Usually when a guy who plays four snaps per game gets suspended, it’s not a huge deal. But for the Los Angeles Rams, losing Brycen Hopkins for three games creates a hole on the roster.
They came into the year with just two tight ends on the active roster, a surprising move considering Hopkins has played so little in his first two years. All offseason, everyone expected the Rams to keep Tyler Higbee, Hopkins and Kendall Blanton. Now, they probably wish they’d kept Blanton.
Of course, Sean McVay and Les Snead couldn’t have predicted that Hopkins would get hit with a three-game suspension, but this was the risk they took by only keeping two tight ends. They smartly signed two tight ends to the practice squad, but Roger Carter Jr. and Jared Pinkney have never played a regular-season game.
So where do the Rams go from here with Hopkins out three games? Their best option might be to use Ben Skowronek as their No. 2 tight end. Against the Falcons on Sunday, Skowronek was kind of already playing the role of a tight end.
He lined up in the backfield as a fullback, as well as tight to the formation to help block in the running game. Though he’s technically a wide receiver, Skowronek can use his 6-foot-3 frame to block like a tight end. He’s only 1 inch shorter and 9 pounds lighter than Johnny Mundt, who was the Rams’ No. 2 tight end when healthy the last two years.
Skowronek might actually be a better blocker than he is a receiver, which makes him a perfect fit for the TE2 role Mundt held in the past. The Rams’ second tight end doesn’t have to be a dynamic receiver. They don’t need him to be Gerald Everett. Skowronek just has to know the offense and block the way he did in Week 2 against the Falcons.
It’s not as if the Rams were utilizing Hopkins much anyway. He played four snaps in each of the first two games and wasn’t targeted once. Skowronek is capable of filling in for Hopkins for three weeks, and with McVay’s creativity, he’ll find ways to mix up the personnel like he did on Sunday.
The bigger concern is the possibility of losing Higbee to injury. He’s almost always available for the Rams, but Higbee has dealt with his share of bumps and bruises in the last two years. He left the NFC title game with a knee injury, which kept him out of the Super Bowl two weeks later.
The Rams absolutely cannot afford to lose Higbee in the next three weeks while Hopkins is suspended. If that were to happen, they’d be left without a single experienced tight end – and with how often McVay likes to use 11 personnel with one tight end on the field at all times, it would be a huge challenge.

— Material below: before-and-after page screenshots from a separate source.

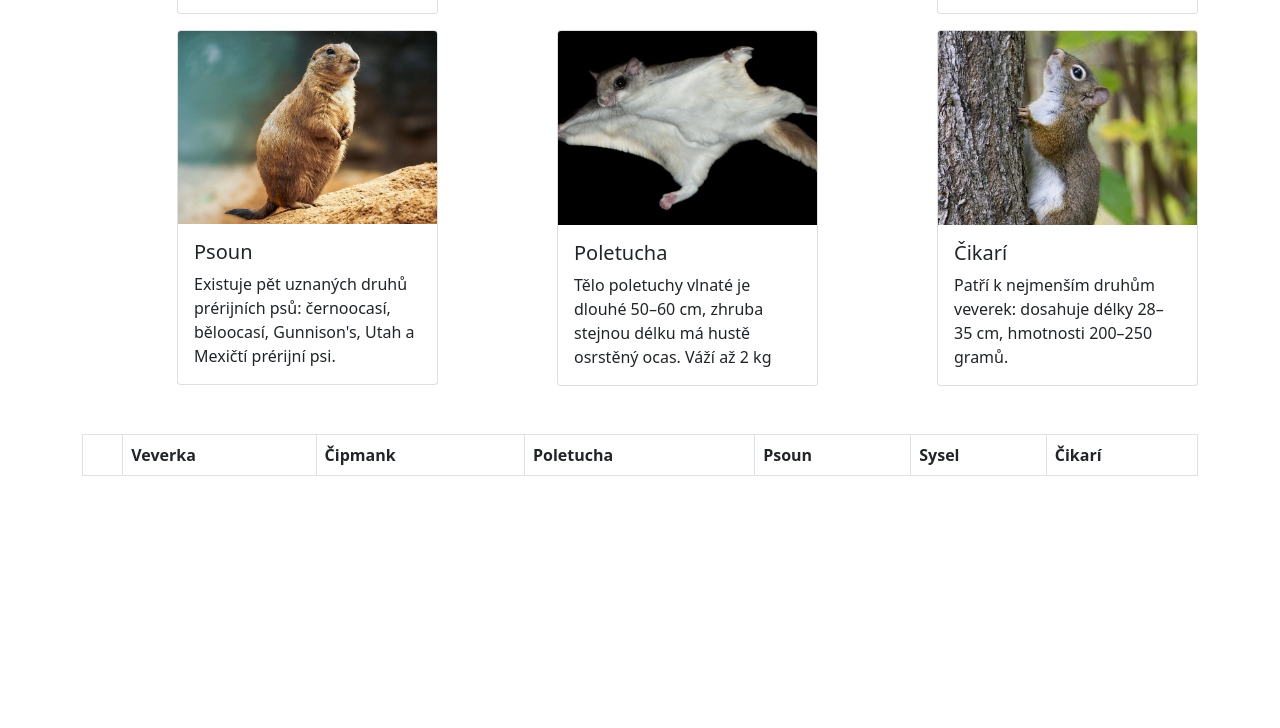
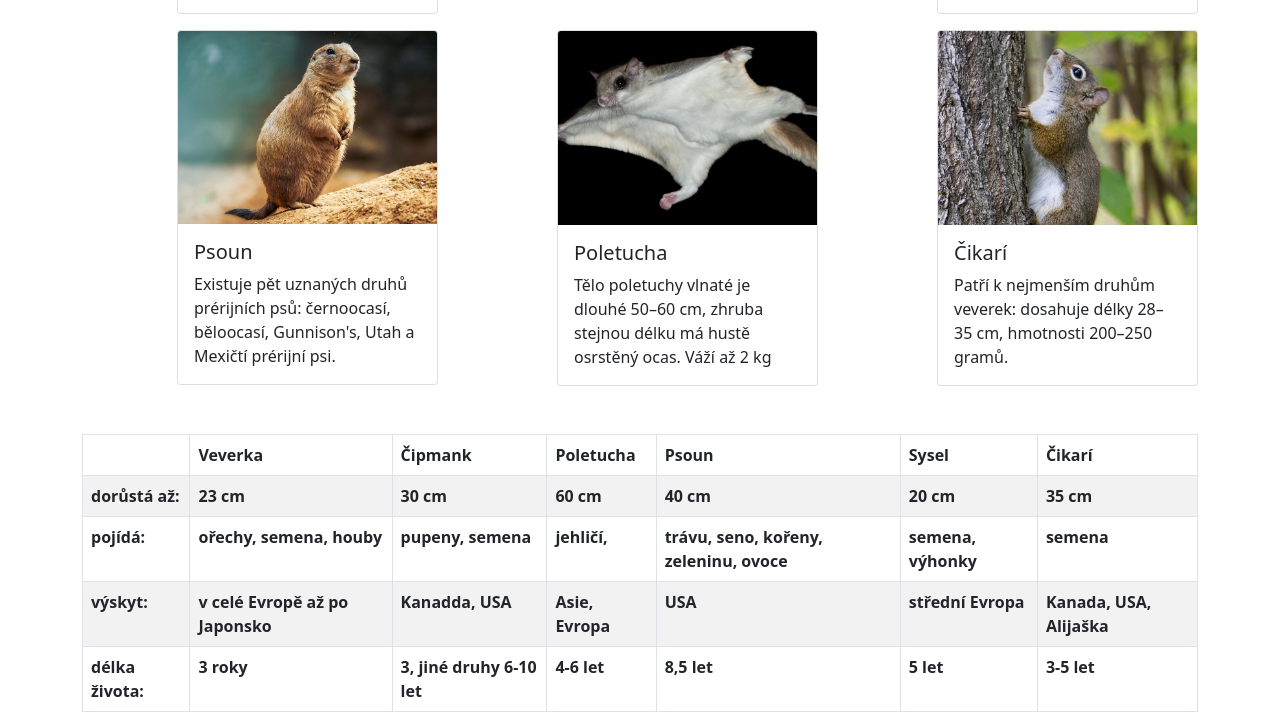
Before and after one commit to oliversestak/final-projekt, a website: page index1.html in a window 1280 px wide. Shown: the part 833-1561 px from the top of the page. Before the commit the page ends 1325 px from the top, so only its background shows below. Drawn offline with nearby package versions, Linux system fonts and the light colour scheme.

Commit message:
table-done

```diff
--- a/index1.html
+++ b/index1.html
@@ -146,6 +146,7 @@
 
   <div class="container mt-5">
   <div class="table-responsive">
+
     <table class="table table-striped table-hover table-bordered">
     <thead>
       <tr>
@@ -157,11 +158,50 @@
         <th>Sysel</th>
         <th>Čikarí</th>
       </tr>
-      <tbody>
+    </thead>
+    <tbody>
+      <tr>
+        <th>dorůstá až:</th>
+        <th>23 cm</th>
+        <th>30 cm</th>
+        <th>60 cm</th>
+        <th>40 cm</th>
+        <th>20 cm</th>
+        <th>35 cm</th>
+      </tr>
 
-      </tbody>
-    </thead>
+      <tr>
+        <th>pojídá:</th>
+        <th>ořechy, semena, houby</th>
+        <th>pupeny, semena</th>
+        <th>jehličí, </th>
+        <th>trávu, seno, kořeny, zeleninu, ovoce</th>
+        <th>semena, výhonky</th>
+        <th>semena</th>
+      </tr>
+
+      <tr>
+        <th>výskyt:</th>
+        <th>v celé Evropě až po Japonsko</th>
+        <th>Kanadda, USA</th>
+        <th>Asie, Evropa</th>
+        <th>USA</th>
+        <th>střední Evropa</th>
+        <th>Kanada, USA, Alijaška</th>
+      </tr>
+
+      <tr>
+        <th>délka života:</th>
+        <th>3 roky</th>
+        <th>3, jiné druhy 6-10 let</th>
+        <th>4-6 let</th>
+        <th>8,5 let</th>
+        <th>5 let</th>
+        <th>3-5 let</th>
+      </tr>
+    </tbody>
     </table>
+
   </div>
   </div>
 
```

It’s possible that the Rams will promote Carter or Pinkney from the practice squad in the next three weeks, just to have another true tight end on the team in case an injury does occur. But they don’t have to panic and sign someone to replace Hopkins – who, again, has only played eight snaps.
His suspension isn’t ideal, but it’s something the Rams can overcome by using Skowronek in different ways.